Were you to base your choice on the size of the hazard the answer would be stunningly obvious: it’s the jet. Comparing it to a mosquito is like comparing a hammer to the COVID virus. But that’s not how you compare hazards and decide which ones to pay the most attention to.
So how do you make that choice?
One basis for comparison is to consider the potential harm a hazard can cause. You take COVID a lot more seriously than you do a hammer, and for good reason: the virus is a very serious hazard that has caused serious illness and death. So can an airplane.
But so can a pesky little mosquito, by carrying and transmitting disease.
As to which of those two airborne hazards actually does the greatest harm, in a year’s time, on our planet upwards of a million people die from health hazards spread by mosquitoes; as many as seven hundred million more suffer serious harm.
On that basis, the answer to what is the bigger hazard is becomes stunningly obvious: it’s the mosquito. It might be the biggest hazard on the planet.
But what if diseases carried by mosquitoes are very rare where you live?
If you fly on planes all the time, but rarely travel to places where malaria is prevalent, the commercial airliner would be the bigger hazard – for you. In that case, the answer is based on your personal exposure to the hazard.
As to the point served by this exercise, it’s really simple. Whether we realize it or not, we all regularly compare hazards, deciding which ones to pay close attention to, and which ones not to worry about.

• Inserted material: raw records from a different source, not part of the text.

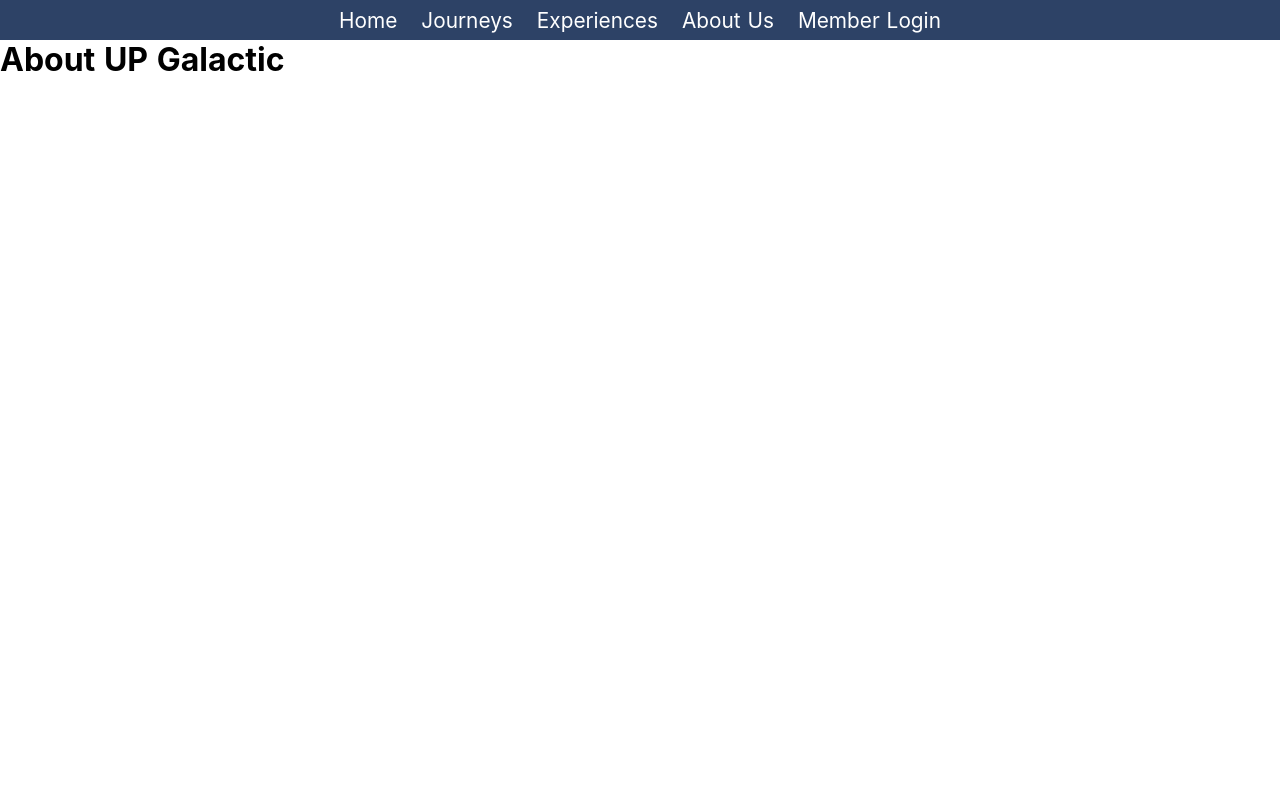
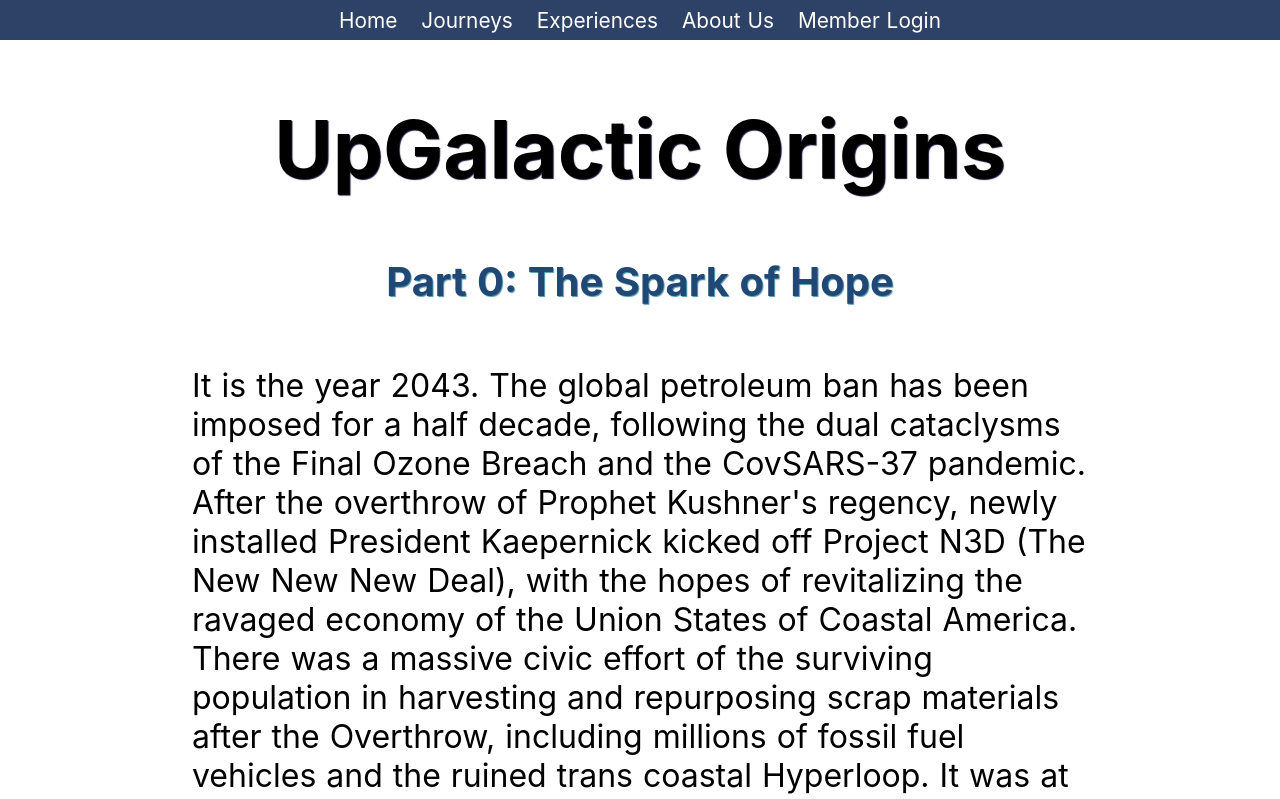
Before and after one commit to jetsetPanda/projectCelestial, a Nuxt app: page /about in a window 1280 px wide. Shown: the top 799 px of the page. Built offline with nearby package versions, Linux system fonts and the light colour scheme.

Commit message:
about view

```diff
--- a/pages/about.vue
+++ b/pages/about.vue
@@ -1,3 +1,41 @@
 <template>
-  <h1>About UP Galactic</h1>
+  <section>
+    <section>
+      <Heading
+        headerName="UpGalactic Origins"
+      />
+    </section>
+    <section>
+      <Heading
+        subHeaderName="Part 0: The Spark of Hope"
+      />
+    </section>
+    <section class="about">
+      <p>It is the year 2043. The global petroleum ban has been imposed for a half decade, following the dual cataclysms of the Final Ozone Breach and the CovSARS-37 pandemic. After the overthrow of Prophet Kushner's regency, newly installed President Kaepernick kicked off Project N3D (The New New New Deal), with the hopes of revitalizing the ravaged economy of the Union States of Coastal America. There was a massive civic effort of the surviving population in harvesting and repurposing scrap materials after the Overthrow, including millions of fossil fuel vehicles and the ruined trans coastal Hyperloop. It was at this confluence of events that our visionary founder, Jetset Zero:One, with the help of a small Project N3D ethereum research grant started drafting plans to utilize the newly unlocked power of cryo-fusion. Zero:One's unwavering goal was to have the good ole' U.S.C.A. beat Albania, The Donaldian Confederacy, and Xi'an-Tibet in finally reaching the distant stars......</p>
+    </section>
+
+    <section>
+      <Heading
+        subHeaderName="Part 1: The Twelfth Moon of Uranus"
+      />
+<!--      <section class="about">-->
+<!--        <p>Six hundred earth-solar cycles have passed since the Overthrow. Woael Rojhnston just left the familiar comfort of his appleFluidPodXS to project a disney onto his corporeal neuronetwork.</p>-->
+<!--      </section>-->
+    </section>
+  </section>
+
+
 </template>
+
+<style scoped>
+  .about {
+    margin: 6vh 15vw;
+    display: flex;
+    flex-flow: wrap;
+    justify-content: center;
+    align-items: stretch;
+    font-size: xx-large;
+  }
+
+
+</style>
```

We do that by comparing potential severity, data, and personal exposure.
And the more we understand that process, the better we’ll be at recognizing what can harm us.